Did a health care company really reject people with ‘ghetto’ names?

Mantality Health racist emails

Several people who applied for jobs with a Missouri-based health company said that instead of an interview, they received racist and discriminatory responses.

“Thank you for your interest in careers at Mantality Health,” reads the email sent to several people. “Unfortunately we do not consider candidates that have suggestive ‘ghetto’ names. We wish the best in your career search.”

The recipients were understandably upset by the email from a purported representative of Mantality Health.

“They discriminated against me because of my name,” Hermisha Robinson wrote in a Facebook post. “My feelings are very hurt and they even got me second guessing my name trying to figure out if my name is really that ‘ghetto’.”

“I applied for a job with Mantality Health Medical Clinic and later received this email,” Quinntellia Fields wrote. “2018 and times STILL haven’t changed.”

Mantality Health specializes in hormone therapy replacement for men and has locations in Missouri, Iowa, Wisconsin and Nebraska.

Though it’s illegal to discriminate against job applicants based on race, national origin, gender, pregnancy status, age, disability or religion, studies show that people with “white-sounding” names tend to get more positive responses to applications than people with “black-sounding” names.

But Mantality Health owner Kevin Meuret told the Riverfront Times that these emails aren’t from a racist employee, but someone who hacked into the company’s Indeed.com account — potentially a disgruntled ex-employee.

He told the newspaper that about 20 emails were sent out before they found out about the breach and shut it down.
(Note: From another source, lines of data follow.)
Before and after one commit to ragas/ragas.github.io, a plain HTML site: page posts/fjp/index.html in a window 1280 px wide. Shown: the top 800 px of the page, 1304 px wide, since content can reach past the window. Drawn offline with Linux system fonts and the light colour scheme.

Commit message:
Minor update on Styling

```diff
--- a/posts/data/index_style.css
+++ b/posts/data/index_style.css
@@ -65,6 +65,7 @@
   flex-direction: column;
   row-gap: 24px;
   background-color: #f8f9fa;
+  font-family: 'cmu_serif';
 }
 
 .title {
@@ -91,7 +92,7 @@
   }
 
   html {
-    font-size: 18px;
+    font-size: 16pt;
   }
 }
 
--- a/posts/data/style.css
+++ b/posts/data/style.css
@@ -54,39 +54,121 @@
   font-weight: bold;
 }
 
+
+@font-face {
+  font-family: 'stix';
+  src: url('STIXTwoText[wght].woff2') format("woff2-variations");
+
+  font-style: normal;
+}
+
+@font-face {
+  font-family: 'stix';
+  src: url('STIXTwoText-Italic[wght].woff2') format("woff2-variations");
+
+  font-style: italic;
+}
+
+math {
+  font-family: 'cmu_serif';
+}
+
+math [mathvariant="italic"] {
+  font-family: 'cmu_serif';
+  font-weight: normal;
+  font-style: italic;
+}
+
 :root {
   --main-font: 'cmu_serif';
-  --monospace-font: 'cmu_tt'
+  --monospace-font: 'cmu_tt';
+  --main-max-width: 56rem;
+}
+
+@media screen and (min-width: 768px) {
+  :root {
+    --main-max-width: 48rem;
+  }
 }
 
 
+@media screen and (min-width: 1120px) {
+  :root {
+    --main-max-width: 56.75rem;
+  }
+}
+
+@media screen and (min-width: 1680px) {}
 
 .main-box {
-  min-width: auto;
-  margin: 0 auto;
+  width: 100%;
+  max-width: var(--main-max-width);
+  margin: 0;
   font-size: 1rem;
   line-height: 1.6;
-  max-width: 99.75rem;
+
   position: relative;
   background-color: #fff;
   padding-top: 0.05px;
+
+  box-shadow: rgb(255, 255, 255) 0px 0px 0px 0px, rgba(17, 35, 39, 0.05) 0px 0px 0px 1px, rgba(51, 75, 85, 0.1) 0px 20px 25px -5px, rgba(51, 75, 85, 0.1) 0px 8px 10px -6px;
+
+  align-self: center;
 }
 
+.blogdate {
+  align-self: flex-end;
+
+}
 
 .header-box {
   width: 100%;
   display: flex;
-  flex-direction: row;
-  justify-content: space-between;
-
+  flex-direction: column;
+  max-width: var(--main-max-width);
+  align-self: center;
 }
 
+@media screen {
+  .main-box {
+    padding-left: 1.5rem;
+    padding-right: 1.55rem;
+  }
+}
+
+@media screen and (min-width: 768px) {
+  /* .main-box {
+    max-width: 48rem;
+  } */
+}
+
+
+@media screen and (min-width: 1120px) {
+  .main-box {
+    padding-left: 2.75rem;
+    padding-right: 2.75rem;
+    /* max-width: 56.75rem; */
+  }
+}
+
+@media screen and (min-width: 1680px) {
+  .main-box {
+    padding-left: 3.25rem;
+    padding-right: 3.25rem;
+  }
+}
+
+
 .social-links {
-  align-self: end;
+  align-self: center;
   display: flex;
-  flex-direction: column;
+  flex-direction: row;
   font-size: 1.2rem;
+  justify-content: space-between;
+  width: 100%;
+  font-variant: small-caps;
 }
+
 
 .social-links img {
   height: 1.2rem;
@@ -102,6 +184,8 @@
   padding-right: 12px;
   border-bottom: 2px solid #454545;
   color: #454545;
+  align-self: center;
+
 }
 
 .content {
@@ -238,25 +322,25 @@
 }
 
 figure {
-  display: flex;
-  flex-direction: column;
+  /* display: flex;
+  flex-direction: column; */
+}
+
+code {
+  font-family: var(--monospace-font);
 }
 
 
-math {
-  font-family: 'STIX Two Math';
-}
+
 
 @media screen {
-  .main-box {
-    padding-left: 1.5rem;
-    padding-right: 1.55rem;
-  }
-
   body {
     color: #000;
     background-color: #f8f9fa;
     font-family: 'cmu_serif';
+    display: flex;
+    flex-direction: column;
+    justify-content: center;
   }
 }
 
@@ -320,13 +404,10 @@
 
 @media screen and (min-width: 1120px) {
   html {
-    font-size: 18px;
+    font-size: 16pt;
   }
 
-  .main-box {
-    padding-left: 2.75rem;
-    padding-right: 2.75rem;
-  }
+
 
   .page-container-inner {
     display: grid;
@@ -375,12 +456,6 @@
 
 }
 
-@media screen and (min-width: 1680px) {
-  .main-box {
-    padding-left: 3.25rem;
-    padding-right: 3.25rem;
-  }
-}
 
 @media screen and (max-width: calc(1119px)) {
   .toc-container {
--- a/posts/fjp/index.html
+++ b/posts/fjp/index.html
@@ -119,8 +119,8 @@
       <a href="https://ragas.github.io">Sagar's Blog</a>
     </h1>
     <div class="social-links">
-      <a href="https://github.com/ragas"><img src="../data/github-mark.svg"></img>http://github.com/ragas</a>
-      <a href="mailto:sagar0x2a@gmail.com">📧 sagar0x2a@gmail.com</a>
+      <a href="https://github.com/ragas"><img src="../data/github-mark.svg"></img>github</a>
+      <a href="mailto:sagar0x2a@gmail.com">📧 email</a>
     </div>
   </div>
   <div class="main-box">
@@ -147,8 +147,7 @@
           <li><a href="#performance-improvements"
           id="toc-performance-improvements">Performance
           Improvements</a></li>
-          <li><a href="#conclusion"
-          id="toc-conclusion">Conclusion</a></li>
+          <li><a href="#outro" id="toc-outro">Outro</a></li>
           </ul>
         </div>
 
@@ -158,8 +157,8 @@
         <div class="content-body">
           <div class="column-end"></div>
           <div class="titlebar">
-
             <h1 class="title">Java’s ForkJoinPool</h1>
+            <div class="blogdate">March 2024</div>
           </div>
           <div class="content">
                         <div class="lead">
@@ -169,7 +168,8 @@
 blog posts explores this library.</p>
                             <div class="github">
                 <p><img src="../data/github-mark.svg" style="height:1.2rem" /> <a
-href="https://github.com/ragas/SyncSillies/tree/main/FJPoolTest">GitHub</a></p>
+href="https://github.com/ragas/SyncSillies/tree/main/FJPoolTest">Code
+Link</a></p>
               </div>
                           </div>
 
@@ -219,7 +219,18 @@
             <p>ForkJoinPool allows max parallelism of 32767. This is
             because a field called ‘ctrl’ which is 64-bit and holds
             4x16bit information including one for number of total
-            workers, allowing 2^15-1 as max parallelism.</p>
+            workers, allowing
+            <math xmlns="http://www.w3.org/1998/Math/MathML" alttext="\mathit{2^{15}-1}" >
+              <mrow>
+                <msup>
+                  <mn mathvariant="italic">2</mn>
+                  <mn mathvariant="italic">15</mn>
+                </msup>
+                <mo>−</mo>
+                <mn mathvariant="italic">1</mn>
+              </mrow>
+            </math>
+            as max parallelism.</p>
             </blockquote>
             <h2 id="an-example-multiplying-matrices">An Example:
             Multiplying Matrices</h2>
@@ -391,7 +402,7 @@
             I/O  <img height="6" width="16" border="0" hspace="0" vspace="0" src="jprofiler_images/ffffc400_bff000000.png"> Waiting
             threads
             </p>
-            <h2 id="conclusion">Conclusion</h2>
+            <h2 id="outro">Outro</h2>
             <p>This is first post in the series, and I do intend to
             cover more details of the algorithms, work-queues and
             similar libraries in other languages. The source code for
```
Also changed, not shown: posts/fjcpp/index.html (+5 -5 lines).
The employee name entered into the emails, Jordan Kimler, had nothing to do with it, he added.

Mantality Health says racist emails were sent by a hacker

“For some reason it was a personal attack on her,” Meuret said. “I’m deeply upset that her name was tied to something that disgusting. Anyone associated with her knows that doesn’t match with anything she’s said.”

He said he’s filed reports with the Chesterfield, Missouri, police and St. Louis County’s cyber crimes division to find out the IP address of the hacker.

“Regardless of the situation, that young lady shouldn’t have to open anything that offensive,” he said. “But there was no one from our organization that sent that out.”